Revision tracking records:
══════════════════════════════

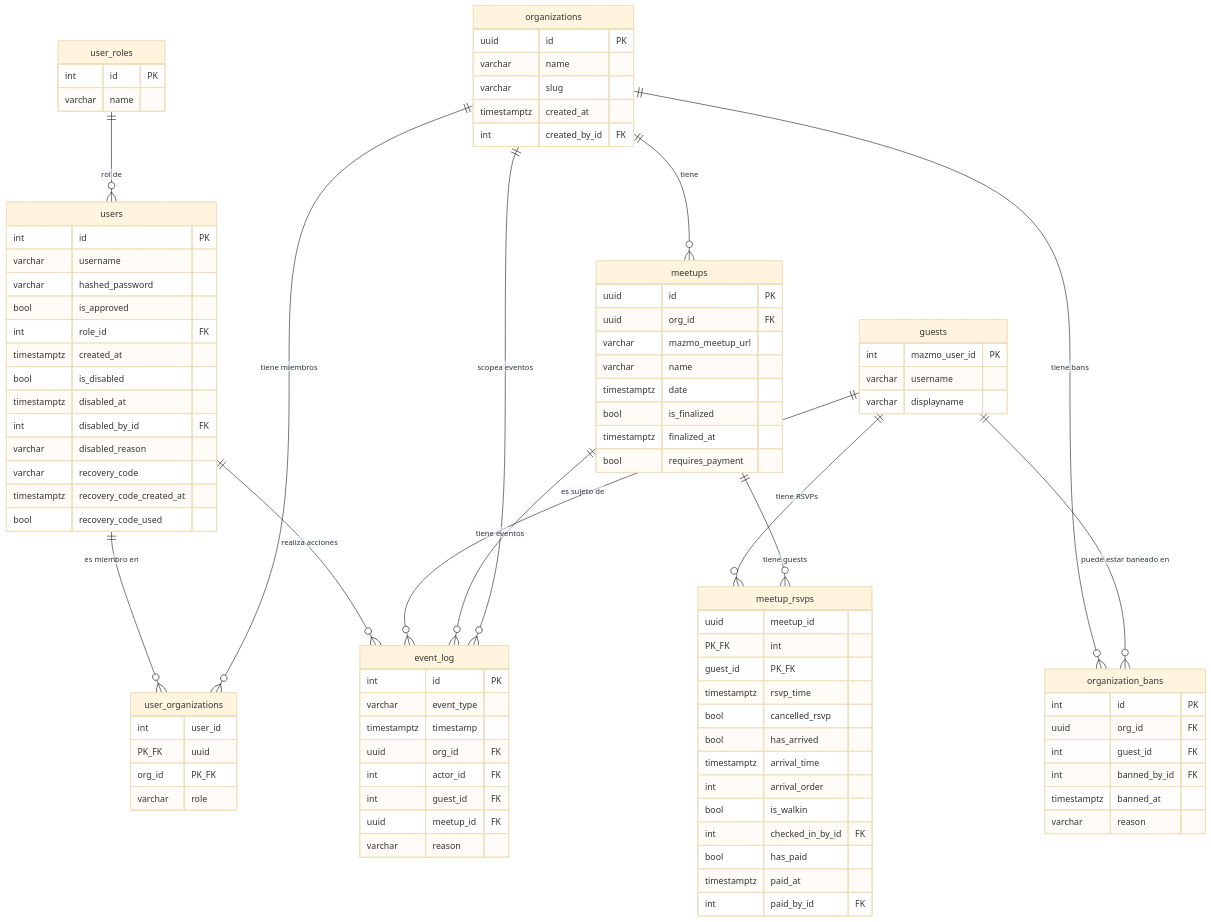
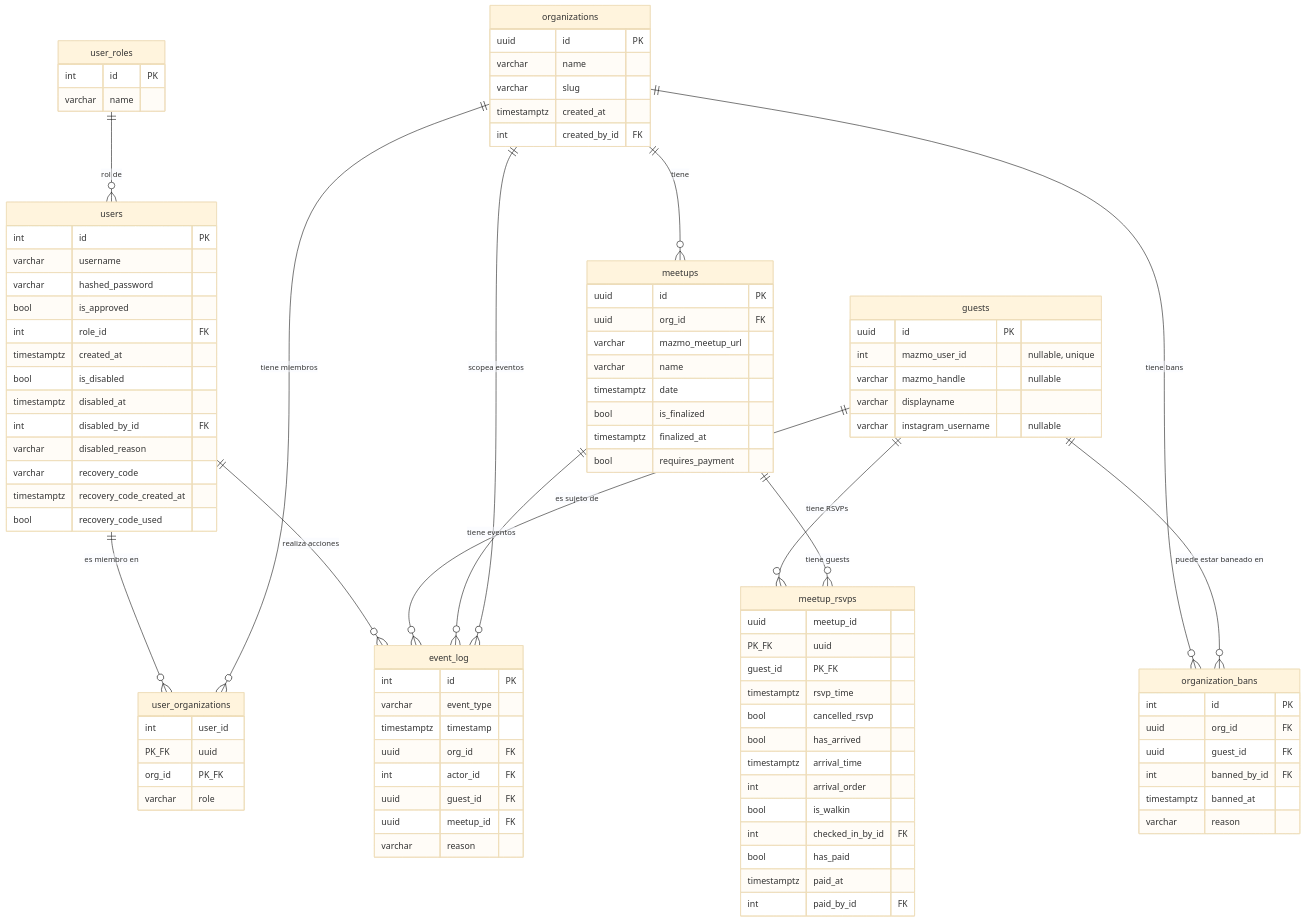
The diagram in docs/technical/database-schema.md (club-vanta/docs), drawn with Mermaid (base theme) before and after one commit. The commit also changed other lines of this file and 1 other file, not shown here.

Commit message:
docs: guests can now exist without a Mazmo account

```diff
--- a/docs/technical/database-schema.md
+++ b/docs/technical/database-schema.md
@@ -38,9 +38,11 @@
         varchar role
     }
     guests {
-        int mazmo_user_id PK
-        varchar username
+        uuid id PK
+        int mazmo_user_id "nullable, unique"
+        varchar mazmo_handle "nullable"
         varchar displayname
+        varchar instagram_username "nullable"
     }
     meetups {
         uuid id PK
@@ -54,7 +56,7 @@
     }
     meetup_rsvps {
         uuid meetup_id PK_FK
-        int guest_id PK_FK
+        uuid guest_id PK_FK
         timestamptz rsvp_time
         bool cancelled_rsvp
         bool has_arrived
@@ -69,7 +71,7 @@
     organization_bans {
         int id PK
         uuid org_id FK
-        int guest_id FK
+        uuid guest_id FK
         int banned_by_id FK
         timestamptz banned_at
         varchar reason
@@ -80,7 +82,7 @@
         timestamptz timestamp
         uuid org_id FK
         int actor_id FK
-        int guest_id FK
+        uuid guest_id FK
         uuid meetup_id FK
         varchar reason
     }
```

══════════════════════════════

Task item:
An exact copy of every entry above is needed, minus the pictures.

Solved problem:
The diagram in docs/technical/database-schema.md (club-vanta/docs), drawn with Mermaid (base theme) before and after one commit. The commit also changed other lines of this file and 1 other file, not shown here.

Commit message:
docs: guests can now exist without a Mazmo account

```diff
--- a/docs/technical/database-schema.md
+++ b/docs/technical/database-schema.md
@@ -38,9 +38,11 @@
         varchar role
     }
     guests {
-        int mazmo_user_id PK
-        varchar username
+        uuid id PK
+        int mazmo_user_id "nullable, unique"
+        varchar mazmo_handle "nullable"
         varchar displayname
+        varchar instagram_username "nullable"
     }
     meetups {
         uuid id PK
@@ -54,7 +56,7 @@
     }
     meetup_rsvps {
         uuid meetup_id PK_FK
-        int guest_id PK_FK
+        uuid guest_id PK_FK
         timestamptz rsvp_time
         bool cancelled_rsvp
         bool has_arrived
@@ -69,7 +71,7 @@
     organization_bans {
         int id PK
         uuid org_id FK
-        int guest_id FK
+        uuid guest_id FK
         int banned_by_id FK
         timestamptz banned_at
         varchar reason
@@ -80,7 +82,7 @@
         timestamptz timestamp
         uuid org_id FK
         int actor_id FK
-        int guest_id FK
+        uuid guest_id FK
         uuid meetup_id FK
         varchar reason
     }
```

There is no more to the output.